April 14, 2015, The Westin Times Square, New York City, NY
May 5, 2015, Hyatt McCormick Place, Chicago, IL
May 6, 2015, Georgia World Congress, Atlanta, GA
May 12, 2015, Grand Hyatt, Denver, CO
May 13-14, 2015, The Westin Peachtree, Atlanta, GA
June 8, 2015, Chicago, IL
June 9-10, 2015, Chicago, IL
June 9, 2015, Chicago, IL
June 10, 2015, Chicago, IL
September 29-30, 2015, The Westin Grand Müchen, Munich, Germany
All Upcoming Live Events
Infographics
Hot Topics
AT&T Woos SMBs With Small-Scale WiFi
Sarah Thomas, Editorial Operations Director, 3/26/2015
The Rise of Industry 4.0
Ray Le Maistre, Editor-in-chief, 3/24/2015
Google Hires Wall Street's Most Influential Woman as CFO
Dan Jones, Mobile Editor, 3/24/2015
Average US Broadband Speeds No Great Shakes
Mari Silbey, Independent Technology Editor, 3/25/2015
Net Neutrality Suits: Only The Beginning?
Alan Breznick, Cable/Video Practice Leader, 3/24/2015
Like Us on Facebook
Twitter Feed
Webinar Archive
BETWEEN THE CEOs - Executive Interviews
LR CEO and Founder Steve Saunders sits down with the head of Qosmos to talk about the changing state of the art in deep packet inspection technology, including its role in SDN and NFV architectures.
Chattanooga’s EPB publicly owned utility comms company has become a poster child for how to enable a local economy using next-gen networking technology. Steve Saunders, Founder of Light Reading, sits down with Harold DePriest, president and CEO of EPB, to learn how EPB is bringing big time tech to small town America.

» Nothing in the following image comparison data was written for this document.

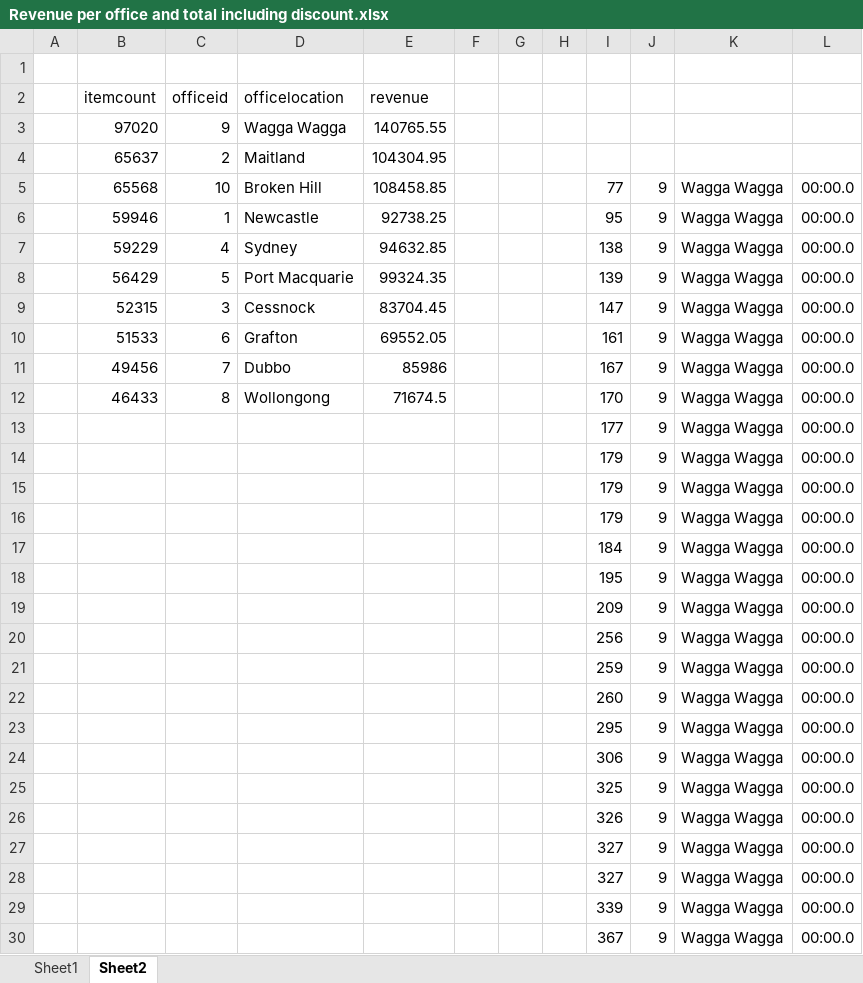
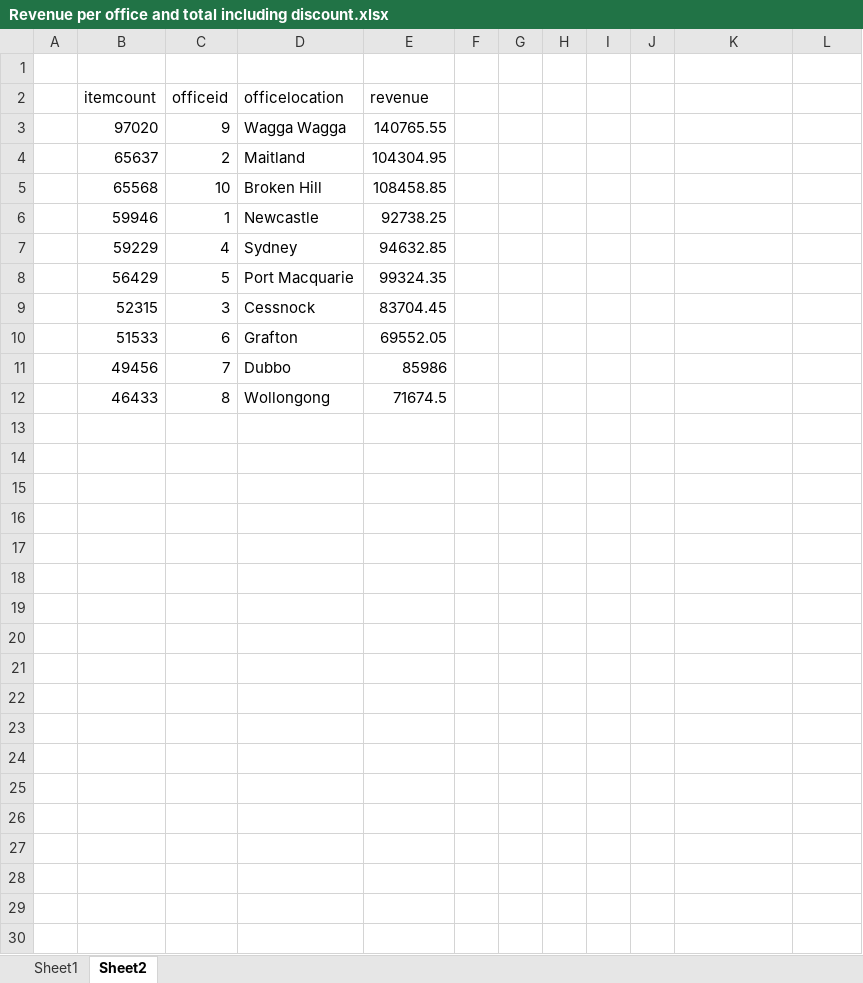
Before and after one commit to JayRovacsek/EBUS3030, an Excel workbook: A2/Presentation/Revenue per office and total including discount.xlsx, sheet Sheet2, drawn as a sheet; only a part is shown; values as stored, in another font and other column widths than the file's, no borders; the diff covers the shown part only; the diff names each change by its address in the sheet, - before the commit and + after, or states it on an @@ line.

```diff
--- a/A2/Presentation/Revenue per office and total including discount.xlsx (sheet Sheet2)
+++ b/A2/Presentation/Revenue per office and total including discount.xlsx (sheet Sheet2)
-I5: 77
+I5: (empty)
-J5:J12: 9
+J5:J12: (empty)
-K5:K12: Wagga Wagga
+K5:K12: (empty)
-L5:L12: 00:00.0
+L5:L12: (empty)
-I6: 95
+I6: (empty)
-I7: 138
+I7: (empty)
-I8: 139
+I8: (empty)
-I9: 147
+I9: (empty)
-I10: 161
+I10: (empty)
-I11: 167
+I11: (empty)
-I12: 170
+I12: (empty)
-row 13:  |  |  |  |  |  |  |  | 177 | 9 | Wagga Wagga | 00:00.0
-row 14:  |  |  |  |  |  |  |  | 179 | 9 | Wagga Wagga | 00:00.0
-row 15:  |  |  |  |  |  |  |  | 179 | 9 | Wagga Wagga | 00:00.0
-row 16:  |  |  |  |  |  |  |  | 179 | 9 | Wagga Wagga | 00:00.0
-row 17:  |  |  |  |  |  |  |  | 184 | 9 | Wagga Wagga | 00:00.0
-row 18:  |  |  |  |  |  |  |  | 195 | 9 | Wagga Wagga | 00:00.0
-row 19:  |  |  |  |  |  |  |  | 209 | 9 | Wagga Wagga | 00:00.0
-row 20:  |  |  |  |  |  |  |  | 256 | 9 | Wagga Wagga | 00:00.0
-row 21:  |  |  |  |  |  |  |  | 259 | 9 | Wagga Wagga | 00:00.0
-row 22:  |  |  |  |  |  |  |  | 260 | 9 | Wagga Wagga | 00:00.0
-row 23:  |  |  |  |  |  |  |  | 295 | 9 | Wagga Wagga | 00:00.0
-row 24:  |  |  |  |  |  |  |  | 306 | 9 | Wagga Wagga | 00:00.0
-row 25:  |  |  |  |  |  |  |  | 325 | 9 | Wagga Wagga | 00:00.0
-row 26:  |  |  |  |  |  |  |  | 326 | 9 | Wagga Wagga | 00:00.0
-row 27:  |  |  |  |  |  |  |  | 327 | 9 | Wagga Wagga | 00:00.0
-row 28:  |  |  |  |  |  |  |  | 327 | 9 | Wagga Wagga | 00:00.0
-row 29:  |  |  |  |  |  |  |  | 339 | 9 | Wagga Wagga | 00:00.0
-row 30:  |  |  |  |  |  |  |  | 367 | 9 | Wagga Wagga | 00:00.0
```
Also changed, not shown: 5 removed rows elsewhere in this sheet, sheet Sheet1, A2/Report/prediction .xlsx, 1 other file.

Cats with Phones
Interspecies Phone Love Click Here
"No, you hang up."
"No, YOU hang up."
Latest Comment